But let’s for just a moment go back to the main topic: the car show itself.
Yes, it was busy and yes, it was warm. That is to be expected at a big, international car show. The quality of the stands is definitely improving again. The public seemed to enjoy themselves. There were a lot of interactive elements at many of the stands. So there is not just a lot to see, there is also more to do. The brochures and bags are making a comeback. Let’s see if the balloons, stickers and caps will follow.

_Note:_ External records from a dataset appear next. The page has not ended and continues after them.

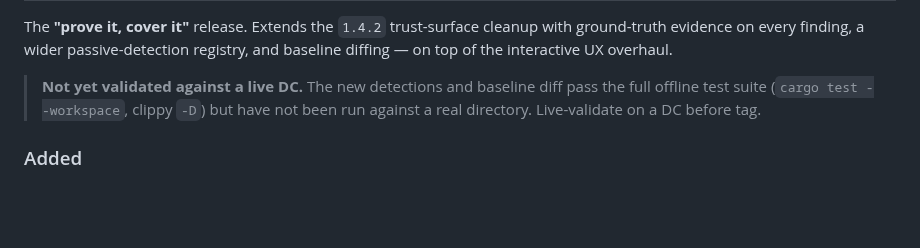
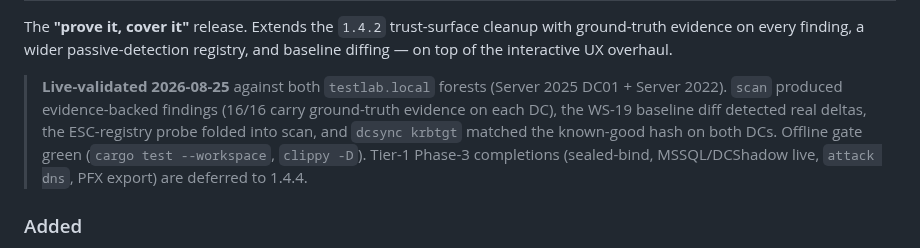
Before and after one commit to icedracon/adhammer, a Markdown page: CHANGELOG.md, the part around one of its changes. Rendered like a GitHub page; blank space fills up the shorter version.

```diff
--- a/CHANGELOG.md
+++ b/CHANGELOG.md
@@ -11,9 +11,13 @@ The **"prove it, cover it"** release. Extends the `1.4.2` trust-surface cleanup
 with ground-truth evidence on every finding, a wider passive-detection registry,
 and baseline diffing — on top of the interactive UX overhaul.
 
-> **Not yet validated against a live DC.** The new detections and baseline diff
-> pass the full offline test suite (`cargo test --workspace`, clippy `-D`) but
-> have not been run against a real directory. Live-validate on a DC before tag.
+> **Live-validated 2026-08-25** against both `testlab.local` forests (Server 2025
+> DC01 + Server 2022). `scan` produced evidence-backed findings (16/16 carry
+> ground-truth evidence on each DC), the WS-19 baseline diff detected real deltas,
+> the ESC-registry probe folded into scan, and `dcsync krbtgt` matched the
+> known-good hash on both DCs. Offline gate green (`cargo test --workspace`,
+> `clippy -D`). Tier-1 Phase-3 completions (sealed-bind, MSSQL/DCShadow live,
+> `attack dns`, PFX export) are deferred to 1.4.4.
 
 ### Added
 
```
Also changed, not shown: other parts of CHANGELOG.md (+1 -1 lines), .agents/adhammer-1.4.3-plan.md (+12 -0 lines), .agents/adhammer-1.4.4-plan.md (added, +78 -0 lines).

The atmosphere was good. It’s time to start visiting more car shows again.